Response: Notation 8106A: The National Transportation Safety Board (NTSB) has reviewed the Federal Aviation Administration's (FAA) supplemental notice of proposed rulemaking (SNPRM) titled "Qualification, Service, and Use of Crewmembers and Aircraft Dispatchers," published at 76 Federal Register 29336-29526 on May 20, 2011. The notice proposes to amend the regulations for flight and cabin crewmember and aircraft dispatcher training programs in domestic, flag, and supplemental operations. The proposed regulations are intended to contribute significantly to reducing aviation accidents by requiring the use of flight simulation training devices (FSTD) for flight crewmembers and including additional training and evaluation requirements for all crewmembers and aircraft dispatchers in areas that are critical to safety. The proposal also reorganizes and revises the qualification, training, and evaluation requirements. The SNPRM is based on the FAA's review of comments submitted in response to the January 12, 2009, notice of proposed rulemaking (NPRM) on these issues and its determination that the NPRM did not adequately address or clarify some topics; it is also based on provisions of the Airline Safety and Federal Aviation Administration Extension Act of 2010. The NTSB did not find any proposed provisions in the SNPRM to require training for dual-engine power loss at low altitudes or of the visual illusions that can occur when landing on water. The NTSB believes this rulemaking is appropriate to address these issues and urges the FAA to include the recommended training requirements.

From: NTSB
To: FAA
Date: 3/17/2011
Response: The FAA's plan to include this recommendation as part of the review it is conducting in response to Safety Recommendations A-1O-66 and -67 is responsive to this recommendation. The FAA also stated that, after it completes action in response to Safety Recommendations A-10-66 and -67, it will review training programs and consider including in initial and recurrent training a dual-engine failure scenario occurring at a low altitude. Accordingly, pending the FAA's taking the recommended action, Safety Recommendation A-10-69 is classified OPEN – ACCEPTABLE RESPONSE. Although the NTSB understands the FAA's plan to wait for completion of the low altitude dual engine power loss checklist, we emphasize that the recommended training constitutes more than just finding and using the checklist in this scenario. The training should include critical thinking, task shedding, decision-making, and workload management.

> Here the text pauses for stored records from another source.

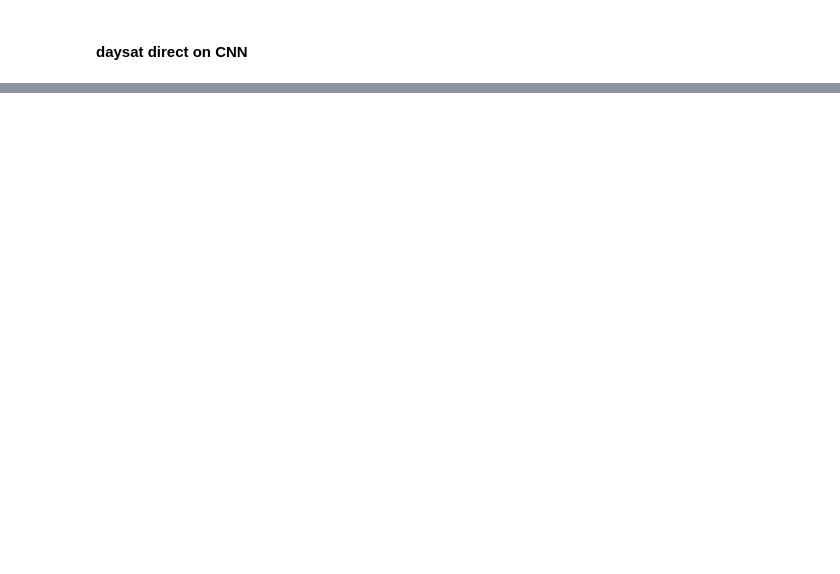
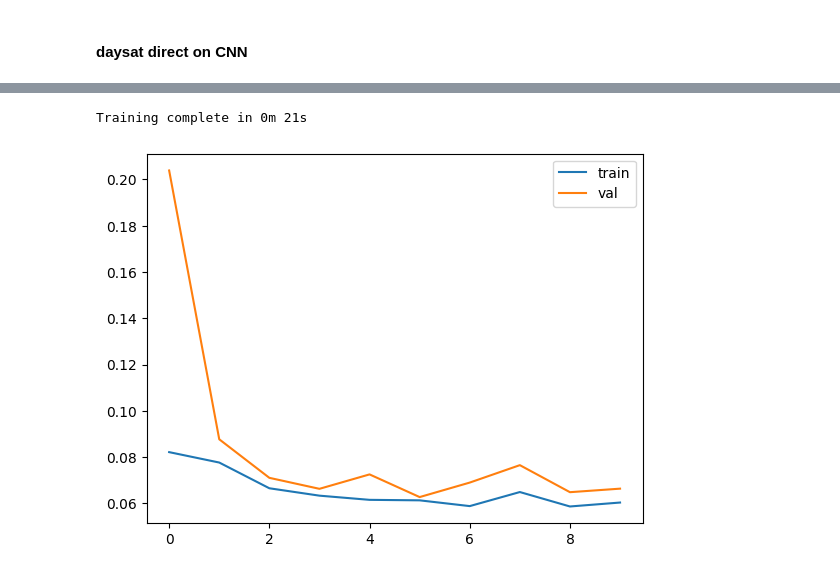
Before and after one commit to teofc111/poverty_mapping, a Jupyter notebook: sat_dl.ipynb, the cells around one changed output, grey strips where cells are left out. Drawn from its saved outputs; the diff is of its cells as text; code cells hidden in the pictures; blank space fills up the shorter version.

```diff
--- a/sat_dl.ipynb
+++ b/sat_dl.ipynb
@@ -1550,0 +1714,36 @@ df.drop(columns=['OOKLA','nightlight','image','HRSL','OSM','feature_names']).sor
+# %%
+# transform
+train_transform = transforms.Compose([
+    transforms.Resize((224, 224)),                        # Resize to 224x224
+    transforms.RandomHorizontalFlip(p=0.5),               # Randomly flip horizontally with a probability of 0.5
+    transforms.RandomVerticalFlip(p=0.5),                 # Randomly flip vertically with a probability of 0.5
+    transforms.RandomRotation(degrees=30),                # Randomly rotate within the range [-30, 30] degrees
+    transforms.RandomAffine(degrees=0, shear=10),         # Apply shearing with a range of [-10, 10] degrees
+    # transforms.ToTensor(),                                # Convert the image to a tensor
+    model_transforms
+])
+
+val_transform = model_transforms
+test_transform = model_transforms
+
+data_transforms = {
+    'train': train_transform,
+    'val': val_transform,
+    'test': test_transform
+}
+# %%
+# Create datasets
+train_dataset = RegressionDataset(image_folder=image_folder, df=df.loc[ind_train,:].reset_index(drop=True),transform=data_transforms['train'])
+val_dataset = RegressionDataset(image_folder=image_folder, df=df.loc[ind_val,:].reset_index(drop=True),transform=data_transforms['val'])
+test_dataset = RegressionDataset(image_folder=image_folder, df=df.loc[ind_test,:].reset_index(drop=True),transform=data_transforms['test'])
+
+# Determine the sizes for the different datasets
+total_size, train_val_size, train_size, val_size, test_size = len(df), len(ind_train) + len(ind_val), len(ind_train), len(ind_val), len(ind_test)
+dataset_sizes = {'train':train_size, 'val':val_size, 'test': test_size}
+
+# Create DataLoader instances
+dataloaders = {
+    'train': DataLoader(train_dataset, batch_size=8, shuffle=True, num_workers=4,drop_last=True),
+    'val': DataLoader(val_dataset, batch_size=8, shuffle=False, num_workers=4,drop_last=True),
+    'test': DataLoader(test_dataset, batch_size=8, shuffle=False, num_workers=4,drop_last=True)
+}
@@ -1550,0 +1828,7 @@ df.drop(columns=['OOKLA','nightlight','image','HRSL','OSM','feature_names']).sor
+# %%
+# Train model
+model_reg, df = train_model(model_reg, criterion, optimizer, exp_lr_scheduler,
+                       num_epochs=10,verbose=0,plot_curves=True)
+# %% [output]
+Training complete in 0m 21s
+[figure, added]
```
Also changed, not shown: parts of 15 cells of this notebook.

From: FAA
To: NTSB
Date: 9/23/2010
Response: CC# 201000368: - From J. Randolph Babbitt, Administrator: Critical-thinking, task-shedding, decision-making, and workload-management skills are currently taught and tested in today's training environment. These pilot skills could be improved by implementing training for the recommended scenario; however, the information required to develop the recommended scenario is not currently available from the OEM. As indicated in our response to recommendations A-10-66 and A-I 0-67, we will review the existing regulations and policy for a checklist procedure for a dual-engine failure and investigate the feasibility of requiring OEMs to develop a specific checklist for a dual-engine failure occurring at a low altitude. Should a dual-engine failure at low altitude checklist procedure be developed for turbine-powered aircraft, we will consider the policy guidance options available to implement a global checklist change to include it. In addition, we will review training programs for part 121,135, and 91 subpart K operators and consider including a dual-engine failure scenario occurring at a low altitude in initial and recurrent training.